The Eagles won of course, and the next day at work, I just kind of casually dipped my head in her office. My co-worker was still understandably salty about her team's demise, but she told me she would purchase my fine wine by the end of the week. That was on February 5th.

I hadn't seen her for a few weeks until last week when I just so happened to see her in the kitchen, while I was washing my dish after lunch. We exchanged pleasantries, and then she told me that she hadn't forgotten about me, she had just been really busy as of late, and she still was going to get me my wine. I jokingly asked her if she was sure, and she basically said her word was bond---that may be the case, but it damn sure isn't timely.

When the loser of a bet has to pay, it absolutely has to be done in timely fashion. The person who won the bet, needs that instant gratification of knowing that a) They beat and outsmarted your ass and b) the person who they beat had to endure a bit of inconvenience as a result of their loser ways. I felt good in the few days after the bet, but now my good feelings have been nullified due to her neglect. Furthermore, she has the upper hand, because if I don't say anything, she'll continue to not pay but if I do gently remind her that she owes me a fine bottle of wine, I look petty and pressed as all get out, stressing her about a $12 of wine. She's turned the tables on me.
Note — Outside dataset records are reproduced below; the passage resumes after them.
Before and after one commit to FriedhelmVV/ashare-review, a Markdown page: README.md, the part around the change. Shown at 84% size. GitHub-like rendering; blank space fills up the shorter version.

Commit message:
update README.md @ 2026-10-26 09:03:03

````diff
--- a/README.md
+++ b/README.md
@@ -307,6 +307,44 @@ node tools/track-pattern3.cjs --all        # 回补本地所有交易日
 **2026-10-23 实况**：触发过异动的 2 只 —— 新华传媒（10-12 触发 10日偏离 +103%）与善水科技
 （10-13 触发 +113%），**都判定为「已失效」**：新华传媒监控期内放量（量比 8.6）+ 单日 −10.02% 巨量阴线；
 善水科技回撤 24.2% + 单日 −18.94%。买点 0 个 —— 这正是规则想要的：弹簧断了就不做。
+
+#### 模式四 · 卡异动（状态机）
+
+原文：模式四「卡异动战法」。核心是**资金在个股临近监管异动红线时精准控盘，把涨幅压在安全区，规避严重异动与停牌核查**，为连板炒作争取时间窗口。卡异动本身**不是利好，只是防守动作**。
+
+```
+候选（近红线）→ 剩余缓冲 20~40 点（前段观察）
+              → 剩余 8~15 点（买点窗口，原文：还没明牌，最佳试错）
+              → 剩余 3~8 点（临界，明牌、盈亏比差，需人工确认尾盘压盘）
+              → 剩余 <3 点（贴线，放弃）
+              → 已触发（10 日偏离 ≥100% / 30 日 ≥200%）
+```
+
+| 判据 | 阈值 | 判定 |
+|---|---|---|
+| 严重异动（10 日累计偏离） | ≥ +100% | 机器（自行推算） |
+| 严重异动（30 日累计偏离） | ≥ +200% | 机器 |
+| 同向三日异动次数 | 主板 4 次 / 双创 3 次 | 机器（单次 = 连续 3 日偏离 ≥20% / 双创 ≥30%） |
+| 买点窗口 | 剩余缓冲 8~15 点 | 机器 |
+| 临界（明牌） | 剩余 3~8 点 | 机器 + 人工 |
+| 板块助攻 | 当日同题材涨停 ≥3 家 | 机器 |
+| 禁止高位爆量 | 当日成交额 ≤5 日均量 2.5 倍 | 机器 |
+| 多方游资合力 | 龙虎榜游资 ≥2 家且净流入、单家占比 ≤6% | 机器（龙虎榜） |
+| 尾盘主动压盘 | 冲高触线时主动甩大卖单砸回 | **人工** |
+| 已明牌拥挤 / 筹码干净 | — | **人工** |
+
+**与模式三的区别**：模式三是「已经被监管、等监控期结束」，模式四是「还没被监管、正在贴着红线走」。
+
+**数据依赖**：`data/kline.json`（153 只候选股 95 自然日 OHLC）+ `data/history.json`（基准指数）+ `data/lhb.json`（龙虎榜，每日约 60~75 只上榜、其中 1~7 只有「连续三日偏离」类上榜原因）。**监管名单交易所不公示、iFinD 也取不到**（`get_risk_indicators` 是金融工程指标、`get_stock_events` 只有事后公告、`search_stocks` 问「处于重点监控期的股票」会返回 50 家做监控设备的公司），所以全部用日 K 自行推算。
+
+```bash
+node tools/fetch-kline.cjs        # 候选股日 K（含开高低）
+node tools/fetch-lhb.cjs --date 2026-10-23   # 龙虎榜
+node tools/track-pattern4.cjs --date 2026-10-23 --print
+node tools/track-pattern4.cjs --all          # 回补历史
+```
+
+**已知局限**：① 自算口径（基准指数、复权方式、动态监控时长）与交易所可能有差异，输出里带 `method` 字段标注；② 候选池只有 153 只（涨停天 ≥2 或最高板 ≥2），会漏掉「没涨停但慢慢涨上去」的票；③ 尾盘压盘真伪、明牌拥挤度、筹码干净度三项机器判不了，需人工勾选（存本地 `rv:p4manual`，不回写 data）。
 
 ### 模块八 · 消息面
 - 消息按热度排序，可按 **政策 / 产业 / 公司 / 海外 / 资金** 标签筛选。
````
That being said, I have no problems being petty and I fully plan on getting that wine this week. Delayed gratification is gratification nonetheless. It's just a shame she does not know the proper bet-making-and-paying-up etiquette.